▸ AIM OF THE EXERCISE: Wherever a line of the records contains "sphinx", copy that line.

▸ DATASET EXTRACT:
::::::::

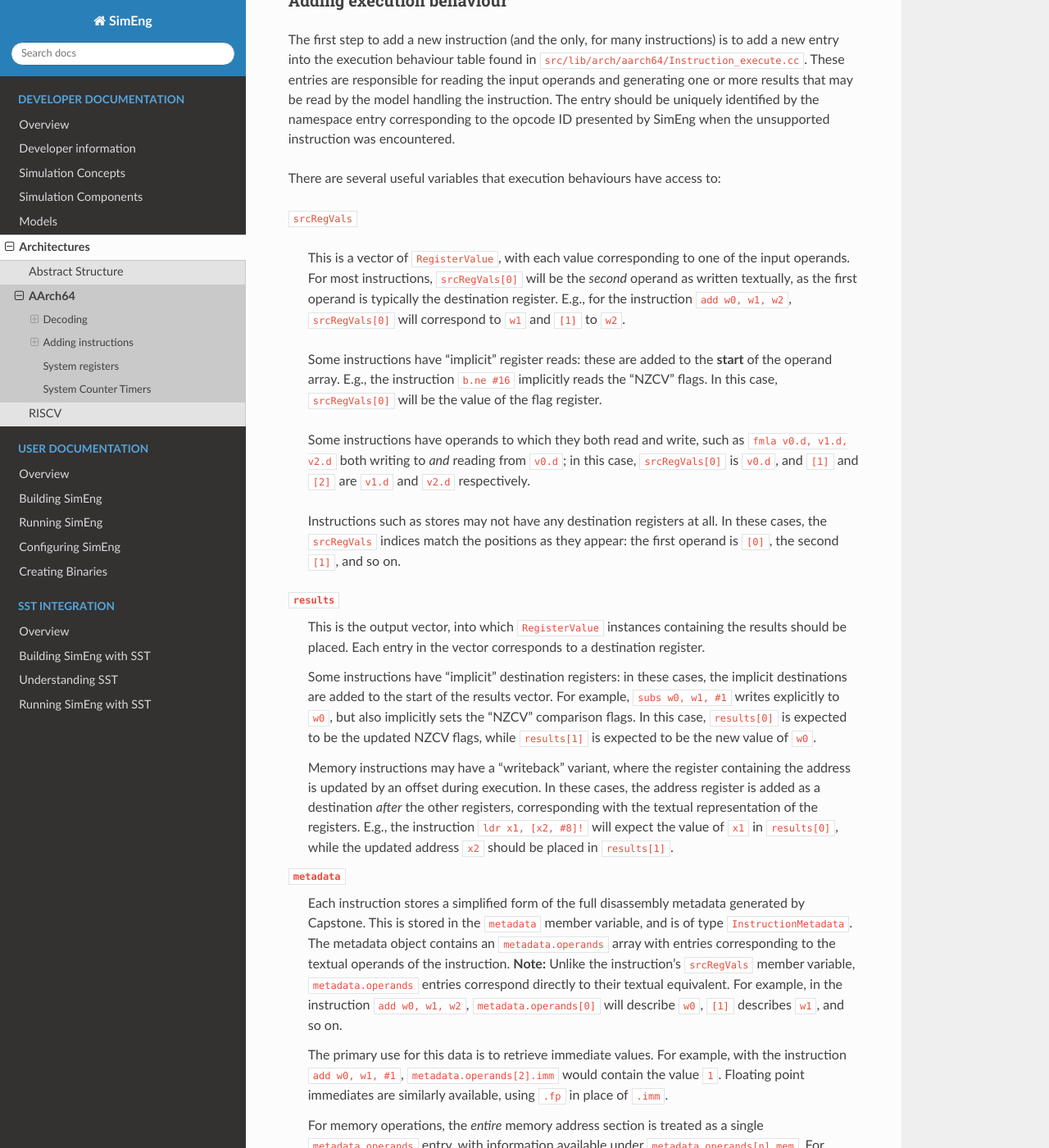
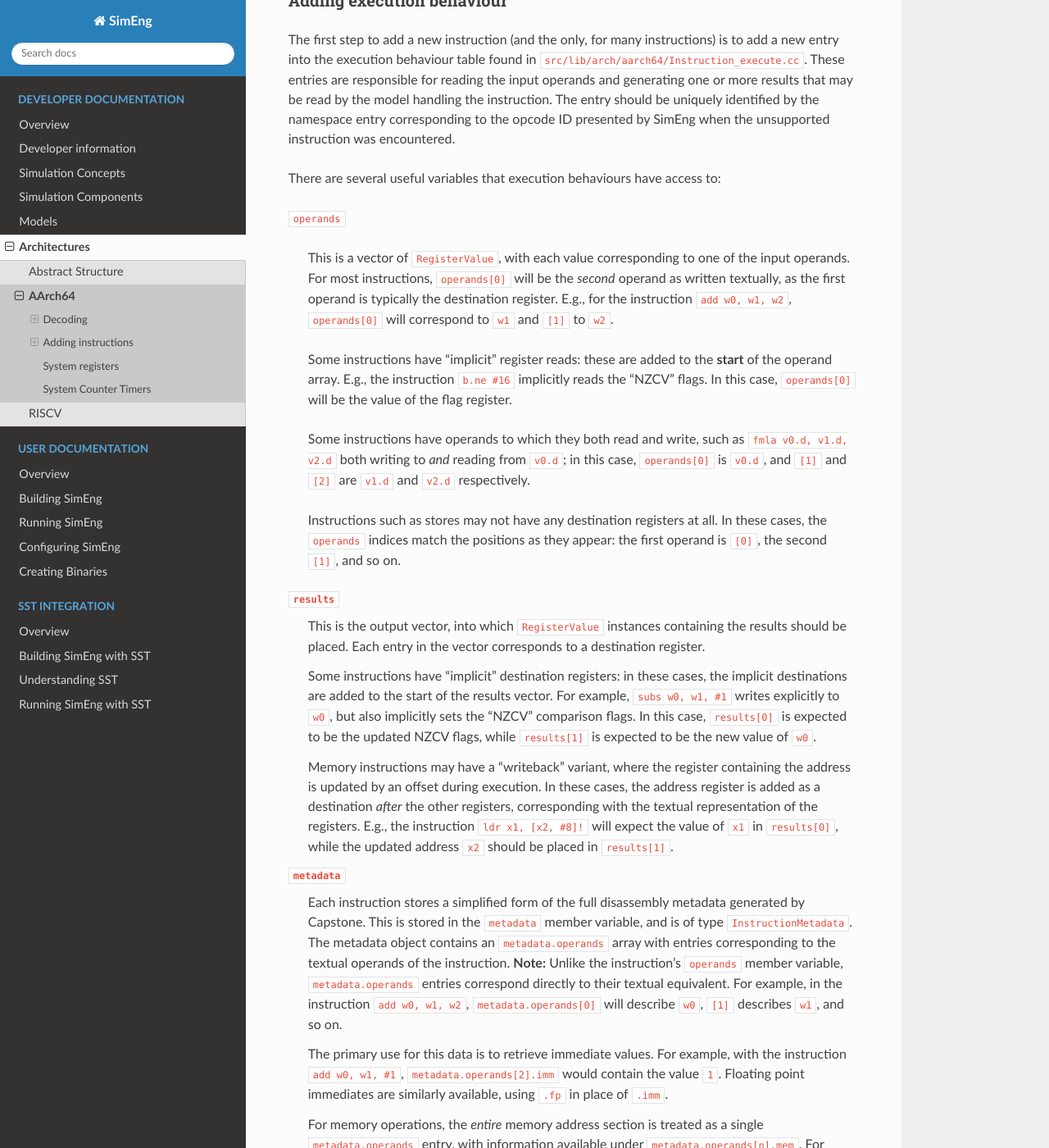
Before and after one commit to UoB-HPC/SimEng, a Sphinx documentation site: the page built from docs/sphinx/developer/arch/supported/aarch64.rst, in a window 1280 px wide and 1400 px high, scrolled down 4787 px. Shown: the whole window at 82% size. Built offline with Sphinx 7.4.7 and the Read the Docs theme 2.0.0, drawn with Linux system fonts in a browser that asks for light colours; pages that are not in the unit, such as notebooks, are missing from menus; some of the changed text lies outside the part shown.

Commit message:
Undo operands renaming in docs

```diff
--- a/docs/sphinx/developer/arch/supported/aarch64.rst
+++ b/docs/sphinx/developer/arch/supported/aarch64.rst
@@ -122,17 +122,17 @@
 
 There are several useful variables that execution behaviours have access to:
 
-``srcRegVals``
+``operands``
 
 .. _aarch64-adding-execution-behaviour-operands:
 
-  This is a vector of ``RegisterValue``, with each value corresponding to one of the input operands. For most instructions, ``srcRegVals[0]`` will be the *second* operand as written textually, as the first operand is typically the destination register. E.g., for the instruction ``add w0, w1, w2``, ``srcRegVals[0]`` will correspond to ``w1`` and ``[1]`` to ``w2``.
+  This is a vector of ``RegisterValue``, with each value corresponding to one of the input operands. For most instructions, ``operands[0]`` will be the *second* operand as written textually, as the first operand is typically the destination register. E.g., for the instruction ``add w0, w1, w2``, ``operands[0]`` will correspond to ``w1`` and ``[1]`` to ``w2``.
 
-  Some instructions have "implicit" register reads: these are added to the **start** of the operand array. E.g., the instruction ``b.ne #16`` implicitly reads the "NZCV" flags. In this case, ``srcRegVals[0]`` will be the value of the flag register.
+  Some instructions have "implicit" register reads: these are added to the **start** of the operand array. E.g., the instruction ``b.ne #16`` implicitly reads the "NZCV" flags. In this case, ``operands[0]`` will be the value of the flag register.
 
-  Some instructions have operands to which they both read and write, such as ``fmla v0.d, v1.d, v2.d`` both writing to *and* reading from ``v0.d``; in this case, ``srcRegVals[0]`` is ``v0.d``, and ``[1]`` and ``[2]`` are ``v1.d`` and ``v2.d`` respectively.
+  Some instructions have operands to which they both read and write, such as ``fmla v0.d, v1.d, v2.d`` both writing to *and* reading from ``v0.d``; in this case, ``operands[0]`` is ``v0.d``, and ``[1]`` and ``[2]`` are ``v1.d`` and ``v2.d`` respectively.
 
-  Instructions such as stores may not have any destination registers at all. In these cases, the ``srcRegVals`` indices match the positions as they appear: the first operand is ``[0]``, the second ``[1]``, and so on.
+  Instructions such as stores may not have any destination registers at all. In these cases, the ``operands`` indices match the positions as they appear: the first operand is ``[0]``, the second ``[1]``, and so on.
 
 ``results``
   This is the output vector, into which ``RegisterValue`` instances containing the results should be placed. Each entry in the vector corresponds to a destination register.
@@ -142,7 +142,7 @@
   Memory instructions may have a "writeback" variant, where the register containing the address is updated by an offset during execution. In these cases, the address register is added as a destination *after* the other registers, corresponding with the textual representation of the registers. E.g., the instruction ``ldr x1, [x2, #8]!`` will expect the value of ``x1`` in ``results[0]``, while the updated address ``x2`` should be placed in ``results[1]``.
 
 ``metadata``
-  Each instruction stores a simplified form of the full disassembly metadata generated by Capstone. This is stored in the ``metadata`` member variable, and is of type ``InstructionMetadata``. The metadata object contains an ``metadata.operands`` array with entries corresponding to the textual operands of the instruction. **Note:** Unlike the instruction's ``srcRegVals`` member variable, ``metadata.operands`` entries correspond directly to their textual equivalent. For example, in the instruction ``add w0, w1, w2``, ``metadata.operands[0]`` will describe ``w0``, ``[1]`` describes ``w1``, and so on.
+  Each instruction stores a simplified form of the full disassembly metadata generated by Capstone. This is stored in the ``metadata`` member variable, and is of type ``InstructionMetadata``. The metadata object contains an ``metadata.operands`` array with entries corresponding to the textual operands of the instruction. **Note:** Unlike the instruction's ``operands`` member variable, ``metadata.operands`` entries correspond directly to their textual equivalent. For example, in the instruction ``add w0, w1, w2``, ``metadata.operands[0]`` will describe ``w0``, ``[1]`` describes ``w1``, and so on.
 
   The primary use for this data is to retrieve immediate values. For example, with the instruction ``add w0, w1, #1``, ``metadata.operands[2].imm`` would contain the value ``1``. Floating point immediates are similarly available, using ``.fp`` in place of ``.imm``.
 
@@ -154,11 +154,11 @@
 
 Scalable Matrix Extension
 ''''''''''''''''''''''''''
-Also supported is the Arm SME extension and thus the use of ``ZA`` sub-tile registers. The implementation of the ``ZA`` register is to treat each horizontal row the same as a vector register. Therefore, if a source operand is a sub-tile of ``ZA`` and contains 16 rows, then there will be 16 corresponding entries in the ``srcRegVals`` vector. Likewise, if a destination operand is ``ZA`` or a sub-tile of ``ZA`` then the ``results`` vector will require the corresponding number of horizontal rows.
+Also supported is the Arm SME extension and thus the use of ``ZA`` sub-tile registers. The implementation of the ``ZA`` register is to treat each horizontal row the same as a vector register. Therefore, if a source operand is a sub-tile of ``ZA`` and contains 16 rows, then there will be 16 corresponding entries in the ``operands`` vector. Likewise, if a destination operand is ``ZA`` or a sub-tile of ``ZA`` then the ``results`` vector will require the corresponding number of horizontal rows.
 
-SME instructions can also operate on sub-tile slices; individual rows or columns within a sub-tile. Regardless of whether a whole sub-tile or a slice is used as a source operand, all rows associated with said tile will be added to the ``srcRegVals`` vector. There are two reasons for this. First, the index value pointing to the relevant slice cannot be evaluated before instruction execution, thus, all sub-tile rows need to be provided. Second, if the source slice is a vertical slice (or a column of the sub-tile) then an element from each row is needed to construct the correct output.
+SME instructions can also operate on sub-tile slices; individual rows or columns within a sub-tile. Regardless of whether a whole sub-tile or a slice is used as a source operand, all rows associated with said tile will be added to the ``operands`` vector. There are two reasons for this. First, the index value pointing to the relevant slice cannot be evaluated before instruction execution, thus, all sub-tile rows need to be provided. Second, if the source slice is a vertical slice (or a column of the sub-tile) then an element from each row is needed to construct the correct output.
 
-Furthermore, a similar situation is present when a sub-tile slice is a destination operand. The ``results`` vector will expect a ``registerValue`` entry for each row of the targeted sub-tile, again due to the same two reasons listed previously. But, when a sub-tile slice is a destination operand, **all** associated rows of the sub-tile will also be added to the ``srcRegVals`` vector. Again, this is down to two key, similar reasons. First, when a destination is a sub-tile slice, we only want to update that row or column. As the we are unable to calculate which slice will be our destination before execution has commenced, all possible slices must be added to the ``results`` vector. If we were to not provide a ``RegisterValue`` to each entry of the ``results`` vector, the default value is 0. Therefore, in order to not zero-out the other slices within the sub-tile we will need access to their current values. Secondly, if the destination is a vertical slice (or sub-tile column) then only one element per row should be updated; the rest should remain unchanged.
+Furthermore, a similar situation is present when a sub-tile slice is a destination operand. The ``results`` vector will expect a ``registerValue`` entry for each row of the targeted sub-tile, again due to the same two reasons listed previously. But, when a sub-tile slice is a destination operand, **all** associated rows of the sub-tile will also be added to the ``operands`` vector. Again, this is down to two key, similar reasons. First, when a destination is a sub-tile slice, we only want to update that row or column. As the we are unable to calculate which slice will be our destination before execution has commenced, all possible slices must be added to the ``results`` vector. If we were to not provide a ``RegisterValue`` to each entry of the ``results`` vector, the default value is 0. Therefore, in order to not zero-out the other slices within the sub-tile we will need access to their current values. Secondly, if the destination is a vertical slice (or sub-tile column) then only one element per row should be updated; the rest should remain unchanged.
 
 Before implementing any further SME functionality we highly recommend familiarising yourself with the specification; found `here <https://developer.arm.com/documentation/ddi0616/latest>`_.
 
@@ -202,7 +202,7 @@
 Zero registers
 **************
 
-AArch64 provides two zero registers, ``WZR`` and ``XZR``, which are always read as 0. This implementation mirrors that behaviour, and will automatically populate the relevant ``srcRegVals`` entry with a 0-value ``RegisterValue``.
+AArch64 provides two zero registers, ``WZR`` and ``XZR``, which are always read as 0. This implementation mirrors that behaviour, and will automatically populate the relevant ``operands`` entry with a 0-value ``RegisterValue``.
 
 For instructions that are capable of generating multiple results (typically flag-setting instructions), they can claim to write to one of the zero registers: in these cases, the result is discarded. This implementation supports this behaviour, and reduces the number of available ``results`` entries accordingly.
 
@@ -211,7 +211,7 @@
 
 In addition to an execution behaviour, memory instructions also require a new entry in the address generation behaviour table found in ``src/lib/arch/aarch64/Instruction_address.cc``. These entries are responsible for describing the method used to generate the addresses that these instructions will read from or write to.
 
-Address generation is expected to generate one or more instances of ``MemoryAccessTarget``, containing an address and the number of bytes to access. The same variables described above (``srcRegVals``, ``metadata``) are available to use to generate these addresses.
+Address generation is expected to generate one or more instances of ``MemoryAccessTarget``, containing an address and the number of bytes to access. The same variables described above (``operands``, ``metadata``) are available to use to generate these addresses.
 
 Once the addresses have been generated, they should be supplied in a vector to the ``setMemoryAddresses`` helper function.
 
--- a/docs/sphinx/developer/arch/supported/riscv.rst
+++ b/docs/sphinx/developer/arch/supported/riscv.rst
@@ -60,7 +60,7 @@
 Zero registers
 **************
 
-RISC-V provides a zero register ``RO`` which is always read as 0. This implementation mirrors that behaviour, and will automatically populate the relevant ``srcRegVals`` entry with a 0-value ``RegisterValue``.
+RISC-V provides a zero register ``RO`` which is always read as 0. This implementation mirrors that behaviour, and will automatically populate the relevant ``operands`` entry with a 0-value ``RegisterValue``.
 
 For instructions that write to the zero registers, the result is discarded. The number of available ``results`` entries is reduced accordingly.
 
@@ -69,7 +69,7 @@
 
 In addition to an execution behaviour, memory instructions also require a new entry in the address generation behaviour table found in ``src/lib/arch/riscv/Instruction_address.cc``. These entries are responsible for describing the method used to generate the addresses that these instructions will read from or write to.
 
-Address generation is expected to generate one or more instances of ``MemoryAddressTarget``, containing an address and the number of bytes to access. The same variables as described in the :ref:`AArch64 documentation <aarch64-adding-execution-behaviour-operands>` (``srcRegVals``, ``metadata``) are available to use to generate these addresses.
+Address generation is expected to generate one or more instances of ``MemoryAddressTarget``, containing an address and the number of bytes to access. The same variables as described in the :ref:`AArch64 documentation <aarch64-adding-execution-behaviour-operands>` (``operands``, ``metadata``) are available to use to generate these addresses.
 
 Once the addresses have been generated, they should be supplied in a vector to the ``setMemoryAddresses`` helper function.
 
```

::::::::

▸ SOLVED PROBLEM:
Before and after one commit to UoB-HPC/SimEng, a Sphinx documentation site: the page built from docs/sphinx/developer/arch/supported/aarch64.rst, in a window 1280 px wide and 1400 px high, scrolled down 4787 px. Shown: the whole window at 82% size. Built offline with Sphinx 7.4.7 and the Read the Docs theme 2.0.0, drawn with Linux system fonts in a browser that asks for light colours; pages that are not in the unit, such as notebooks, are missing from menus; some of the changed text lies outside the part shown.
--- a/docs/sphinx/developer/arch/supported/aarch64.rst
+++ b/docs/sphinx/developer/arch/supported/aarch64.rst
--- a/docs/sphinx/developer/arch/supported/riscv.rst
+++ b/docs/sphinx/developer/arch/supported/riscv.rst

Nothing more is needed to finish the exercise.